Worobey’s analysis identified an earlier case: a supplier in the South China market was infected with COVID-19 on December 11.

Animal threat

Experts worry that the spread of the same virus from animals to humans may trigger a new epidemic — and make this epidemic worse.

Since the emergence of COVID-19, many types of animals have been infected, including pet cats, dogs, and ferrets; zoo animals such as big cats, otters, and non-human primates; farmed minks; and white-tailed deer.

According to the US Centers for Disease Control and Prevention, most people get the virus from humans. The center stated that humans can transmit the virus to animals during close contact, but the risk of animals transmitting the virus to humans is very low.

However, another concern is that animals may release new variants of the virus. Some people wonder if the omicron variant started this way.
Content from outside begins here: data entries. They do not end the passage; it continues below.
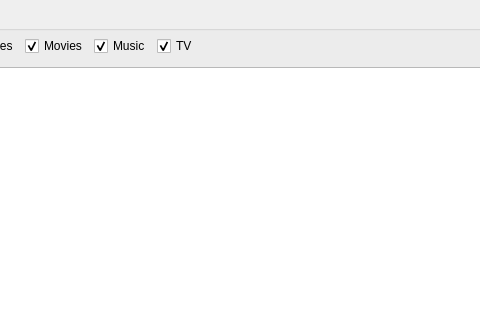
Old version of the form gui/rss.ui in the repository ensisoft/newsflash-plus; both pictures show x 187 to 667 and y 0 to 320 of the 820 by 553 pixel window.
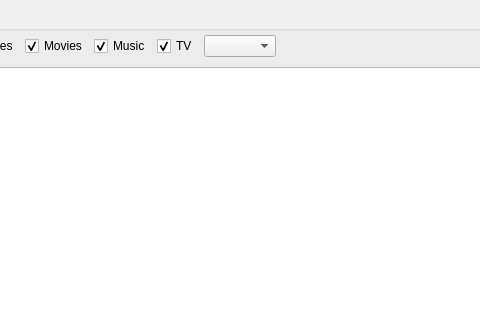
New version of the form. Icons and pictures are not drawn.

Patch:
```diff
--- a/gui/rss.ui
+++ b/gui/rss.ui
@@ -89,6 +89,16 @@
           </property>
          </widget>
         </item>
+        <item>
+         <widget class="QComboBox" name="cmbServerList">
+          <property name="sizePolicy">
+           <sizepolicy hsizetype="Preferred" vsizetype="Fixed">
+            <horstretch>0</horstretch>
+            <verstretch>0</verstretch>
+           </sizepolicy>
+          </property>
+         </widget>
+        </item>
         <item>
          <spacer name="horizontalSpacer">
           <property name="orientation">
```
Left out of the diff: 1 changed line with no effect on the pictures.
David O’Connor, a virology expert at the University of Wisconsin-Madison, said: “Around the world, even if we control (COVID-19) on humans, we may allow animals to incubate these variants.” “We may not be in the short term. A large-scale giraffe immunization program is carried out within.”

Worobey said that he has been looking for genetic fingerprints that might indicate whether omicron was produced when the virus spread from humans to animals, mutated, and then jumped back to humans.

Experts say that preventing zoonotic diseases requires not only combating the illegal sale of wild animals, but also progress on major global issues that increase the risk of human-animal contact, such as habitat destruction and climate change.

Scientists stated in the Cell paper that failure to fully investigate the animal origin of the virus will “make the world vulnerable to future pandemics. These pandemics are caused by the same human activities. These human activities have repeatedly caused us to The new virus is in conflict.”

“Toxic” politics

But further investigation was hindered by superpower politics. Lawrence Gostin of Georgetown University said that there was a “naked battle” between China and the United States.

Gostin, director of the WHO National and Global Health Law Cooperation Center, said: “The politics surrounding the origin investigation actually poisons the wells of global cooperation.” “Politics is actually poisonous.”

An Associated Press survey last year found that the Chinese government strictly controls all research on the origin of COVID-19 and promotes the marginal theory that the virus may come from abroad.

“This is a very closed country instinctively, and it will never allow foreigners to enter its territory without restrictions,” Godin said.

However, Godin said that the investigation has made a positive progress.

The WHO established an advisory group to investigate the origin of the pandemic. Gostin said that although he doubts the team can solve the mystery, “they will have a group of highly qualified scientists ready to deploy immediately in the next pandemic.”



Source link